Lisa Nejjar is not one to hide her feelings.
She thinks having the Republican National Convention in Jacksonville isn’t a smart and healthy decision.
“I understand we need to get back to life in some way, however we don’t have to be reckless about life,” she told First Coast News.
The nurse and mother of three believes the convention could result in a surge of new COVID-19 cases in Northeast Florida with thousands of visitors coming from out of town and out of state.
The timing, she says, couldn’t be worse as children head back to school in August.
“We can’t risk our children going back to school right at the same time as a second wave or second spike,” she explained.
However, Dean Black, the chairman of the Republican Party of Duval County, addressed those concerns at a news conference Friday morning.
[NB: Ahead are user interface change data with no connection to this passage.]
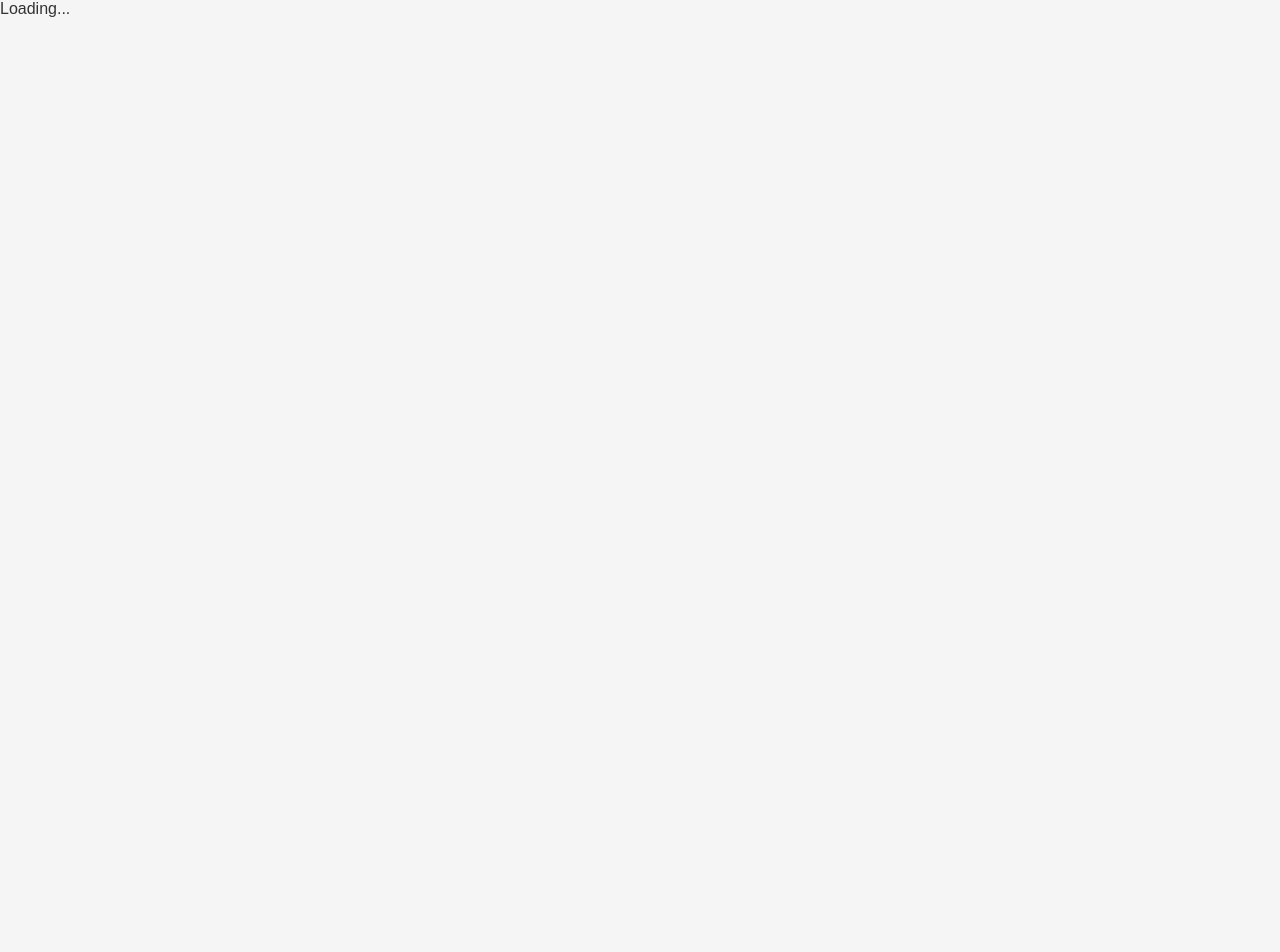
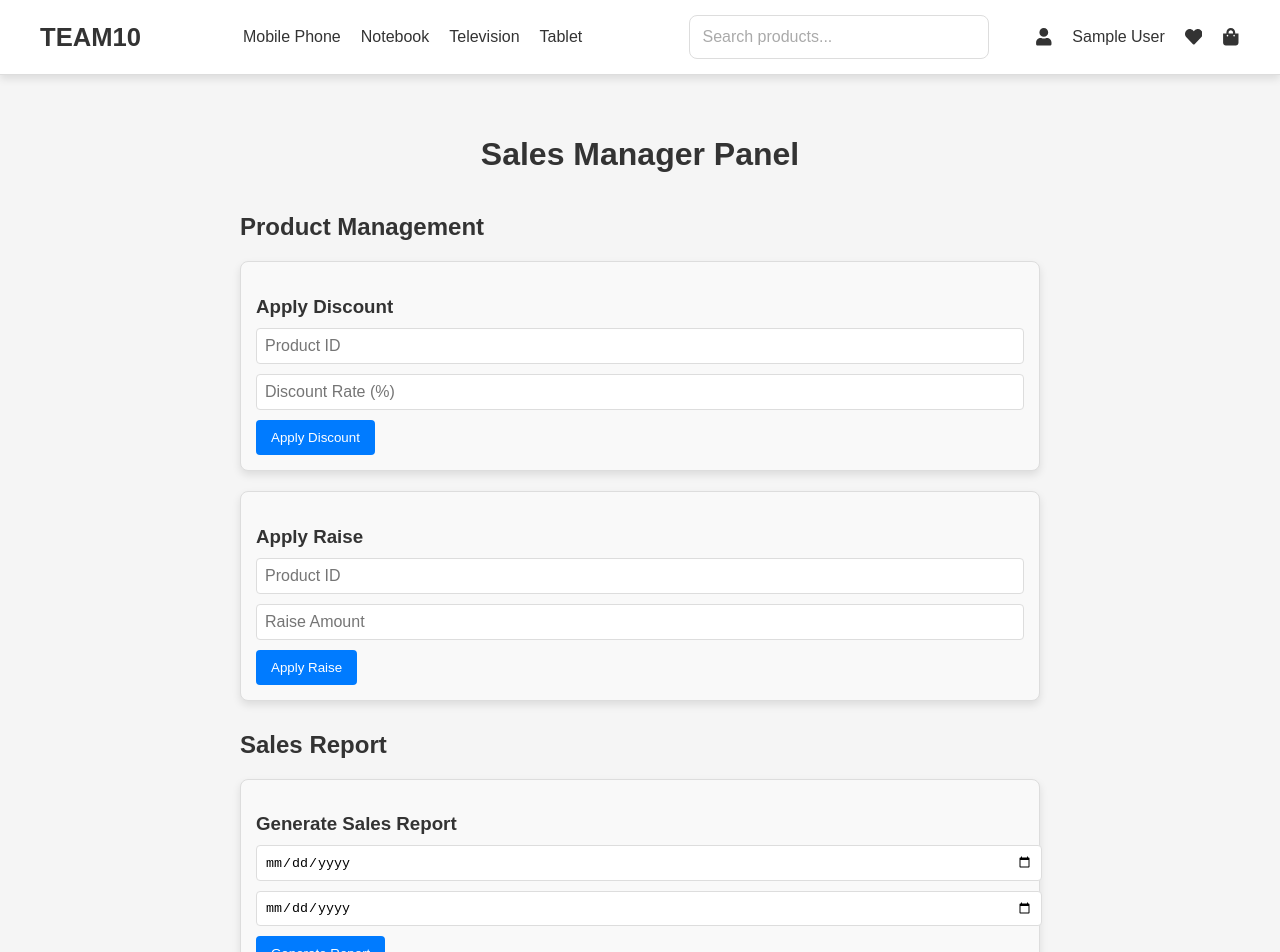
Before and after one commit to selimbogurcu/team-10-front, a React (Create React App) app: page /sales-manager in a window 1280 px wide. Shown: the top 952 px of the page. Before the commit the page ends 800 px from the top, so only its background shows below. Built offline with nearby package versions, Linux system fonts and the light colour scheme; sample sign-in values are in the browser's storage.

Commit message:
Sm api son
sm

```diff
--- a/src/assets/styles/salesManager.css
+++ b/src/assets/styles/salesManager.css
@@ -1,88 +1,66 @@
-.sales-manager {
-    padding: 20px;
+.sales-manager-panel {
     font-family: Arial, sans-serif;
-    color: #333;
-    background-color: #f9f9f9;
+    margin: 0 auto;
 }
 
-.sales-manager h1 {
-    font-size: 2rem;
-    margin-bottom: 20px;
-    text-align: center;
-    color: #444;
+.mainContainer{
+    padding: 20px;
+    max-width: 800px;
+    margin: 0 auto;
+
 }
 
-.sales-manager section {
+h1 {
+    padding: 20px;
+    max-width: 800px;
+    text-align: center;
+    margin-bottom: 20px;
+    color: #333;
+}
+
+.panel-section {
     margin-bottom: 30px;
-    padding: 20px;
-    background: #fff;
+}
+
+.card {
+    background: #f9f9f9;
+    padding: 15px;
     border: 1px solid #ddd;
     border-radius: 8px;
-    box-shadow: 0 2px 4px rgba(0, 0, 0, 0.1);
+    margin-bottom: 20px;
+    box-shadow: 0 4px 8px rgba(0, 0, 0, 0.1);
 }
 
-.sales-manager section h2 {
-    font-size: 1.5rem;
-    margin-bottom: 15px;
-    color: #666;
+.card h3 {
+    margin-bottom: 10px;
 }
 
-.sales-manager ul {
-    list-style: none;
-    padding: 0;
-}
-
-.sales-manager ul li {
-    padding: 10px;
-    border-bottom: 1px solid #eee;
-}
-
-.sales-manager ul li:last-child {
-    border-bottom: none;
-}
-
-.sales-manager table {
+.card input {
+    display: block;
     width: 100%;
-    border-collapse: collapse;
-    margin-top: 15px;
-}
-
-.sales-manager table th,
-.sales-manager table td {
-    padding: 10px;
-    text-align: left;
+    padding: 8px;
+    margin-bottom: 10px;
     border: 1px solid #ddd;
-}
-
-.sales-manager table th {
-    background-color: #f4f4f4;
-    font-weight: bold;
-}
-
-.sales-manager input[type="number"] {
-    padding: 5px;
-    width: 60px;
-    margin-right: 10px;
-    border: 1px solid #ccc;
     border-radius: 4px;
 }
 
-.sales-manager button {
-    padding: 8px 12px;
+.card button {
     background-color: #007bff;
-    color: #fff;
+    color: white;
     border: none;
+    padding: 10px 15px;
     border-radius: 4px;
     cursor: pointer;
+    transition: background-color 0.3s ease;
 }
 
-.sales-manager button:hover {
+.card button:hover {
     background-color: #0056b3;
 }
 
-.sales-manager .chart {
-    margin: 20px auto;
-    display: flex;
-    justify-content: center;
-    align-items: center;
+.status-message {
+    margin-top: 20px;
+    text-align: center;
+    color: green;
+    font-weight: bold;
 }
--- a/src/pages/ProductManager.js
+++ b/src/pages/ProductManager.js
@@ -14,7 +14,7 @@ const ProductManager = () => {
     logout();
     console.log("User logged out");  //çıkış pop up ı
     navigate('/');
-};
+    };
 
   // --- Categories ---
   const [categories, setCategories] = useState([]);
--- a/src/pages/SalesManager.js
+++ b/src/pages/SalesManager.js
@@ -1,160 +1,129 @@
-import React, { useEffect, useState } from 'react';
-import axios from 'axios';
-import { LineChart, Line, XAxis, YAxis, Tooltip, CartesianGrid, BarChart, Bar } from 'recharts';
+import React, { useState } from "react";
+import axios from "axios";
 import Navbar from '../components/Navbar';
-import Footer from '../components/Footer';
+import '../assets/styles/salesManager.css';
+import { useAuth } from '../contexts/AuthContexts';
+import { useNavigate } from 'react-router-dom';
 
 const SalesManager = () => {
-    const [discounts, setDiscounts] = useState([]);
-    const [invoices, setInvoices] = useState([]);
-    const [revenueData, setRevenueData] = useState([]);
-    const [loading, setLoading] = useState(true);
+    const [discountRate, setDiscountRate] = useState("");
+    const [raiseAmount, setRaiseAmount] = useState("");
+    const [productId, setProductId] = useState("");
+    const [startDate, setStartDate] = useState("");
+    const [endDate, setEndDate] = useState("");
+    const [message, setMessage] = useState("");
 
-    //useEffect(() => {
-    //    fetchData();
-    //}, []);
+    const { token, user, logout } = useAuth();
+    const navigate = useNavigate();
 
-    const fetchData = async () => {
+    const applyDiscount = async () => {
         try {
-            //const discountsResponse = await axios.get('/api/salesmanager/discounts');
-            //setDiscounts(discountsResponse.data);
-
-            //const invoicesResponse = await axios.get('/api/salesmanager/invoices');
-            //setInvoices(invoicesResponse.data);
-
-            //const revenueResponse = await axios.get('/api/salesmanager/revenue');
-            //setRevenueData(revenueResponse.data);
-
-            setLoading(false);
+            const response = await axios.put("http://localhost:1337/api/salesmanager/applyDiscount", {
+                product_id: productId,
+                discountRate: discountRate,
+            });
+            setMessage(response.data.message);
         } catch (error) {
-            console.error('Error fetching data:', error);
+            setMessage("Could not apply discount.");
         }
     };
 
-    const handleApplyDiscount = async (productId, discountRate) => {
+    const applyRaise = async () => {
         try {
-            await axios.put('http://localhost:1337/api/salesmanager/applyDiscount', { product_id: productId, discountRate });
-            alert('Discount applied successfully!');
-            fetchData();
+            const response = await axios.put("http://localhost:1337/api/salesmanager/applyRaise", {
+                product_id: productId,
+                raiseRate: raiseAmount,
+            });
+            setMessage(response.data.message);
         } catch (error) {
-            console.error('Error applying discount:', error);
+            setMessage("Could not apply raise.");
         }
     };
 
-    const handleApplyRaise = async (productId, raiseRate) => {
+    const handleLogout = () => {
+      logout();
+      console.log("User logged out");  //çıkış pop up ı
+      navigate('/');
+      };
+
+    const generateSalesReport = async () => {
         try {
-            await axios.put('http://localhost:1337/api/salesmanager/applyRaise', { product_id: productId, raiseRate });
-            alert('Raise applied successfully!');
-            fetchData();
+            const response = await axios.post("http://localhost:1337/api/salesmanager/salesreport", {
+              startDate: startDate,
+              endDate: endDate,
+            });
+            const file = new Blob([response.data], { type: "application/pdf" });
+            const fileURL = URL.createObjectURL(file);
+            window.open(fileURL);
+            setMessage("Sales report generated successfully.");
         } catch (error) {
-            console.error('Error applying raise:', error);
+            setMessage("Could not generate sales report.");
         }
     };
 
-    const handleGenerateSalesReport = async (startDate, endDate) => {
-        try {
-            const response = await axios.post('http://localhost:1337/api/salesmanager/salesreport', { startDate, endDate });
-            console.log('Sales report data:', response.data);
-            alert('Sales report generated successfully!');
-        } catch (error) {
-            console.error('Error generating sales report:', error);
-        }
-    };
+    return (
+        <div className="sales-manager-panel">
+          <Navbar/>
+          <div className="mainContainer">
+            <h1>Sales Manager Panel</h1>
 
-    if (loading) {
-        return <div>Loading...</div>;
-    }
+            <div className="panel-section">
+                <h2>Product Management</h2>
+                <div className="card">
+                    <h3>Apply Discount</h3>
+                    <input
+                        type="text"
+                        placeholder="Product ID"
+                        value={productId}
+                        onChange={(e) => setProductId(e.target.value)}
+                    />
+                    <input
+                        type="text"
+                        placeholder="Discount Rate (%)"
+                        value={discountRate}
+                        onChange={(e) => setDiscountRate(e.target.value)}
+                    />
+                    <button onClick={applyDiscount}>Apply Discount</button>
+                </div>
 
-    return (
-        <div>
-            <Navbar />
-            <div className="sales-manager">
-                <h1>Sales Manager Dashboard</h1>
+                <div className="card">
+                    <h3>Apply Raise</h3>
+                    <input
+                        type="text"
+                        placeholder="Product ID"
+                        value={productId}
+                        onChange={(e) => setProductId(e.target.value)}
+                    />
+                    <input
+                        type="text"
+                        placeholder="Raise Amount"
+                        value={raiseAmount}
+                        onChange={(e) => setRaiseAmount(e.target.value)}
+                    />
+                    <button onClick={applyRaise}>Apply Raise</button>
+                </div>
+            </div>
 
-                <section>
-                    <h2>Apply Discounts or Raises</h2>
-                    <ul>
-                        {discounts.map((discount) => (
-                            <li key={discount.productId}>
-                                <p>Product: {discount.productName}</p>
-                                <p>Current Price: {discount.price} ₺</p>
-                                <input
-                                    type="number"
-                                    placeholder="Rate (%)"
-                                    onBlur={(e) => handleApplyDiscount(discount.productId, e.target.value)}
-                                />
-                                <button onClick={() => handleApplyDiscount(discount.productId, 10)}>
-                                    Apply 10% Discount
-                                </button>
-                                <button onClick={() => handleApplyRaise(discount.productId, 10)}>
-                                    Apply 10% Raise
-                                </button>
-                            </li>
-                        ))}
-                    </ul>
-                </section>
+            <div className="panel-section">
+                <h2>Sales Report</h2>
+                <div className="card">
+                    <h3>Generate Sales Report</h3>
+                    <input
+                        type="date"
+                        value={startDate}
+                        onChange={(e) => setStartDate(e.target.value)}
+                    />
+                    <input
+                        type="date"
+                        value={endDate}
+                        onChange={(e) => setEndDate(e.target.value)}
+                    />
+                    <button onClick={generateSalesReport}>Generate Report</button>
+                </div>
+            </div>
 
-                <section>
-                    <h2>Invoice List</h2>
-                    <table>
-                        <thead>
-                            <tr>
-                                <th>Invoice ID</th>
-                                <th>Date</th>
-                                <th>Total</th>
-                                <th>Actions</th>
-                            </tr>
-                        </thead>
-                        <tbody>
-                            {invoices.map((invoice) => (
-                                <tr key={invoice.id}>
-                                    <td>{invoice.id}</td>
-                                    <td>{new Date(invoice.date).toLocaleDateString()}</td>
-                                    <td>{invoice.total} ₺</td>
-                                    <td>
-                                        <button onClick={() => alert(`PDF for Invoice ${invoice.id} downloaded!`)}>
-                                            Download PDF
-                                        </button>
-                                    </td>
-                                </tr>
-                            ))}
-                        </tbody>
-                    </table>
-                </section>
-
-                <section>
-                    <h2>Revenue Overview</h2>
-                    <LineChart width={600} height={300} data={revenueData}>
-                        <XAxis dataKey="date" />
-                        <YAxis />
-                        <Tooltip />
-                        <CartesianGrid stroke="#ccc" />
-                        <Line type="monotone" dataKey="revenue" stroke="#8884d8" />
-                    </LineChart>
-                </section>
-
-                <section>
-                    <h2>Generate Sales Report</h2>
-                    <form
-                        onSubmit={(e) => {
-                            e.preventDefault();
-                            const formData = new FormData(e.target);
-                            handleGenerateSalesReport(formData.get('startDate'), formData.get('endDate'));
-                        }}
-                    >
-                        <label>
-                            Start Date:
-                            <input type="date" name="startDate" required />
-                        </label>
-                        <label>
-                            End Date:
-                            <input type="date" name="endDate" required />
-                        </label>
-                        <button type="submit">Generate Report</button>
-                    </form>
-                </section>
-
-                <Footer />
+            {message && <p className="status-message">{message}</p>}
+            <button className="logout-button" onClick={handleLogout}>Logout</button>
             </div>
         </div>
     );
```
He said temperature checks and sanitizing efforts are part of the comprehensive plan being worked on to ensure a healthy convention.
“Some have said as recently as today that this is reckless and irresponsible. It is only reckless and irresponsible if you deal with it recklessly and irresponsibly and we are not going to do that,” Black said.
Nejjar is also worried about the economic impact.
As some have suggested, it could provide Jacksonville with a $100 million boost. Nejjar said that could be lost if a second wave of COVID-19 forces schools and businesses to close again.
“Can we err on the side of caution and for the love of our children, and the need they need to go back to school above the need of having a political convention in this point and time,” she asked.